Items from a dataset
+--
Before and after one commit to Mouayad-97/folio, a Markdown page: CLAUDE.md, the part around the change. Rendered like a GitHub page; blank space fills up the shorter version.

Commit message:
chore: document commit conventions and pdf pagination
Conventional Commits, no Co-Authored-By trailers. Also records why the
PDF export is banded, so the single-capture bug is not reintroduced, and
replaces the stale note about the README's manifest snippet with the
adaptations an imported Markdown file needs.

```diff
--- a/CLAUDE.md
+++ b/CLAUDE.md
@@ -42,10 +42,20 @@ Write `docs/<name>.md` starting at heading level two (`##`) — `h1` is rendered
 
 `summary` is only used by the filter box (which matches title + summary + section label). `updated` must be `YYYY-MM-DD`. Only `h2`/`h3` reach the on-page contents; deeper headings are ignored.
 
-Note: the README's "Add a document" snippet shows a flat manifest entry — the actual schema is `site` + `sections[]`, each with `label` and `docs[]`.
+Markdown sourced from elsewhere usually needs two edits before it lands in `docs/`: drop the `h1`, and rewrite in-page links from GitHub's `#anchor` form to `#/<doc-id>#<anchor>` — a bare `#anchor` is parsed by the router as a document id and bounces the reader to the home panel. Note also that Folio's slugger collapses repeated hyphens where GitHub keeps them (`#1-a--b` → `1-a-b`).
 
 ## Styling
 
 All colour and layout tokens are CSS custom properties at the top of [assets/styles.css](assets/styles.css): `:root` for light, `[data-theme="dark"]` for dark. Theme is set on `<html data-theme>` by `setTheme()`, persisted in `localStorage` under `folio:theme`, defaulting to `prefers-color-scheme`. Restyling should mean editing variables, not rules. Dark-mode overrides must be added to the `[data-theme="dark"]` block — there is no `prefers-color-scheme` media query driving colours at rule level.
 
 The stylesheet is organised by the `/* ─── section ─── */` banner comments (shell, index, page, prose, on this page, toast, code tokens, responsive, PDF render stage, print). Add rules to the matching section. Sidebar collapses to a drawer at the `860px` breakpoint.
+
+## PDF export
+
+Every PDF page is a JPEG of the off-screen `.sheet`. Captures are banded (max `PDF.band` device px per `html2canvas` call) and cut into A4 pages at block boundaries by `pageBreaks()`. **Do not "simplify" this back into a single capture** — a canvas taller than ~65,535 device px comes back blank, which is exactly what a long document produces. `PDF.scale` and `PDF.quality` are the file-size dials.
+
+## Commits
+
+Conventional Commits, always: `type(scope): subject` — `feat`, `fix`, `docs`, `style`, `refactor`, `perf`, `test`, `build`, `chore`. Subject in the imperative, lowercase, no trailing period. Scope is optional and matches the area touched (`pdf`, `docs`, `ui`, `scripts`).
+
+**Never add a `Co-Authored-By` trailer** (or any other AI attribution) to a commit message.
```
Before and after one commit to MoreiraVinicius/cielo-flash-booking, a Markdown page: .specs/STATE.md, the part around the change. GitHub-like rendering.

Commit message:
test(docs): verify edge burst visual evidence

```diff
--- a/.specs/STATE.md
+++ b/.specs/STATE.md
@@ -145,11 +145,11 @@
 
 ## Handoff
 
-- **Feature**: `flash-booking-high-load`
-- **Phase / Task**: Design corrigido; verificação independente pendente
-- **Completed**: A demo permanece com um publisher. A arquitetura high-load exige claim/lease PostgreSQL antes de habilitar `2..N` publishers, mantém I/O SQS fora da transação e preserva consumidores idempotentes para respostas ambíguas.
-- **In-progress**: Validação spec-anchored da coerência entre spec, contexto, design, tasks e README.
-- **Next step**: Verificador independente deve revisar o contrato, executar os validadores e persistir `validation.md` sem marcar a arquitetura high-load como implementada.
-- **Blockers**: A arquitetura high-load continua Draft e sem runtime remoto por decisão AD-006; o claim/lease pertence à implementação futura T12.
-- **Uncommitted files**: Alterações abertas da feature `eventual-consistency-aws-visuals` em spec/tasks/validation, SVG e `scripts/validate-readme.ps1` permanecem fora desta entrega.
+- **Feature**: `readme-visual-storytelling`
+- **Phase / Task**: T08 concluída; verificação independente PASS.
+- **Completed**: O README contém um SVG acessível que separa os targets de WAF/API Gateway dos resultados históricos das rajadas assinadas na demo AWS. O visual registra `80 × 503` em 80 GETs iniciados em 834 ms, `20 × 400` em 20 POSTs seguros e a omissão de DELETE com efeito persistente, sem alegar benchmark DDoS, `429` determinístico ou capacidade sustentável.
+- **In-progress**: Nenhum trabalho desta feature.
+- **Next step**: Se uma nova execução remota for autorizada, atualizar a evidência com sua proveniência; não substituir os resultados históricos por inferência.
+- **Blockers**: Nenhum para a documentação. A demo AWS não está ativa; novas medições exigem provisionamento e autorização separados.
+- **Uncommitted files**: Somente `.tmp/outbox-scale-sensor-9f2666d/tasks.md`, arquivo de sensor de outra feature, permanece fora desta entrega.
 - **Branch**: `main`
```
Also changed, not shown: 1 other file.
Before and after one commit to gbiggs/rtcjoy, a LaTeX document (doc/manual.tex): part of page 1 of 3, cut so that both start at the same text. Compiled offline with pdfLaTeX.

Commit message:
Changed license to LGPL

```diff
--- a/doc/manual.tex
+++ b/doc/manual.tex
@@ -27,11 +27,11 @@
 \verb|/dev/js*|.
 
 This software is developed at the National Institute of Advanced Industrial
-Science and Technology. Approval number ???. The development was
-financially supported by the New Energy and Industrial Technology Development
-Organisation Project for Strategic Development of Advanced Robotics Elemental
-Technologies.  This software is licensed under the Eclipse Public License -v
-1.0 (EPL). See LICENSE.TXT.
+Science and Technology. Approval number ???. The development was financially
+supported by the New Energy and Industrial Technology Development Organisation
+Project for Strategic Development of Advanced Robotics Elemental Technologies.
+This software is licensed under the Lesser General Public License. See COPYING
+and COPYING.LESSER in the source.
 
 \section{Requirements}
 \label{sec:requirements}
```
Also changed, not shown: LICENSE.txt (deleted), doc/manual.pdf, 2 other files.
+--
• [WHAT NEEDS TO BE DONE]
Copy the whole of the data above exactly.

• [THE ANSWER]
Before and after one commit to Mouayad-97/folio, a Markdown page: CLAUDE.md, the part around the change. Rendered like a GitHub page; blank space fills up the shorter version.

Commit message:
chore: document commit conventions and pdf pagination
Conventional Commits, no Co-Authored-By trailers. Also records why the
PDF export is banded, so the single-capture bug is not reintroduced, and
replaces the stale note about the README's manifest snippet with the
adaptations an imported Markdown file needs.

```diff
--- a/CLAUDE.md
+++ b/CLAUDE.md
@@ -42,10 +42,20 @@ Write `docs/<name>.md` starting at heading level two (`##`) — `h1` is rendered
 
 `summary` is only used by the filter box (which matches title + summary + section label). `updated` must be `YYYY-MM-DD`. Only `h2`/`h3` reach the on-page contents; deeper headings are ignored.
 
-Note: the README's "Add a document" snippet shows a flat manifest entry — the actual schema is `site` + `sections[]`, each with `label` and `docs[]`.
+Markdown sourced from elsewhere usually needs two edits before it lands in `docs/`: drop the `h1`, and rewrite in-page links from GitHub's `#anchor` form to `#/<doc-id>#<anchor>` — a bare `#anchor` is parsed by the router as a document id and bounces the reader to the home panel. Note also that Folio's slugger collapses repeated hyphens where GitHub keeps them (`#1-a--b` → `1-a-b`).
 
 ## Styling
 
 All colour and layout tokens are CSS custom properties at the top of [assets/styles.css](assets/styles.css): `:root` for light, `[data-theme="dark"]` for dark. Theme is set on `<html data-theme>` by `setTheme()`, persisted in `localStorage` under `folio:theme`, defaulting to `prefers-color-scheme`. Restyling should mean editing variables, not rules. Dark-mode overrides must be added to the `[data-theme="dark"]` block — there is no `prefers-color-scheme` media query driving colours at rule level.
 
 The stylesheet is organised by the `/* ─── section ─── */` banner comments (shell, index, page, prose, on this page, toast, code tokens, responsive, PDF render stage, print). Add rules to the matching section. Sidebar collapses to a drawer at the `860px` breakpoint.
+
+## PDF export
+
+Every PDF page is a JPEG of the off-screen `.sheet`. Captures are banded (max `PDF.band` device px per `html2canvas` call) and cut into A4 pages at block boundaries by `pageBreaks()`. **Do not "simplify" this back into a single capture** — a canvas taller than ~65,535 device px comes back blank, which is exactly what a long document produces. `PDF.scale` and `PDF.quality` are the file-size dials.
+
+## Commits
+
+Conventional Commits, always: `type(scope): subject` — `feat`, `fix`, `docs`, `style`, `refactor`, `perf`, `test`, `build`, `chore`. Subject in the imperative, lowercase, no trailing period. Scope is optional and matches the area touched (`pdf`, `docs`, `ui`, `scripts`).
+
+**Never add a `Co-Authored-By` trailer** (or any other AI attribution) to a commit message.
```
Before and after one commit to MoreiraVinicius/cielo-flash-booking, a Markdown page: .specs/STATE.md, the part around the change. GitHub-like rendering.

Commit message:
test(docs): verify edge burst visual evidence

```diff
--- a/.specs/STATE.md
+++ b/.specs/STATE.md
@@ -145,11 +145,11 @@
 
 ## Handoff
 
-- **Feature**: `flash-booking-high-load`
-- **Phase / Task**: Design corrigido; verificação independente pendente
-- **Completed**: A demo permanece com um publisher. A arquitetura high-load exige claim/lease PostgreSQL antes de habilitar `2..N` publishers, mantém I/O SQS fora da transação e preserva consumidores idempotentes para respostas ambíguas.
-- **In-progress**: Validação spec-anchored da coerência entre spec, contexto, design, tasks e README.
-- **Next step**: Verificador independente deve revisar o contrato, executar os validadores e persistir `validation.md` sem marcar a arquitetura high-load como implementada.
-- **Blockers**: A arquitetura high-load continua Draft e sem runtime remoto por decisão AD-006; o claim/lease pertence à implementação futura T12.
-- **Uncommitted files**: Alterações abertas da feature `eventual-consistency-aws-visuals` em spec/tasks/validation, SVG e `scripts/validate-readme.ps1` permanecem fora desta entrega.
+- **Feature**: `readme-visual-storytelling`
+- **Phase / Task**: T08 concluída; verificação independente PASS.
+- **Completed**: O README contém um SVG acessível que separa os targets de WAF/API Gateway dos resultados históricos das rajadas assinadas na demo AWS. O visual registra `80 × 503` em 80 GETs iniciados em 834 ms, `20 × 400` em 20 POSTs seguros e a omissão de DELETE com efeito persistente, sem alegar benchmark DDoS, `429` determinístico ou capacidade sustentável.
+- **In-progress**: Nenhum trabalho desta feature.
+- **Next step**: Se uma nova execução remota for autorizada, atualizar a evidência com sua proveniência; não substituir os resultados históricos por inferência.
+- **Blockers**: Nenhum para a documentação. A demo AWS não está ativa; novas medições exigem provisionamento e autorização separados.
+- **Uncommitted files**: Somente `.tmp/outbox-scale-sensor-9f2666d/tasks.md`, arquivo de sensor de outra feature, permanece fora desta entrega.
 - **Branch**: `main`
```
Also changed, not shown: 1 other file.
Before and after one commit to gbiggs/rtcjoy, a LaTeX document (doc/manual.tex): part of page 1 of 3, cut so that both start at the same text. Compiled offline with pdfLaTeX.

Commit message:
Changed license to LGPL

```diff
--- a/doc/manual.tex
+++ b/doc/manual.tex
@@ -27,11 +27,11 @@
 \verb|/dev/js*|.
 
 This software is developed at the National Institute of Advanced Industrial
-Science and Technology. Approval number ???. The development was
-financially supported by the New Energy and Industrial Technology Development
-Organisation Project for Strategic Development of Advanced Robotics Elemental
-Technologies.  This software is licensed under the Eclipse Public License -v
-1.0 (EPL). See LICENSE.TXT.
+Science and Technology. Approval number ???. The development was financially
+supported by the New Energy and Industrial Technology Development Organisation
+Project for Strategic Development of Advanced Robotics Elemental Technologies.
+This software is licensed under the Lesser General Public License. See COPYING
+and COPYING.LESSER in the source.
 
 \section{Requirements}
 \label{sec:requirements}
```
Also changed, not shown: LICENSE.txt (deleted), doc/manual.pdf, 2 other files.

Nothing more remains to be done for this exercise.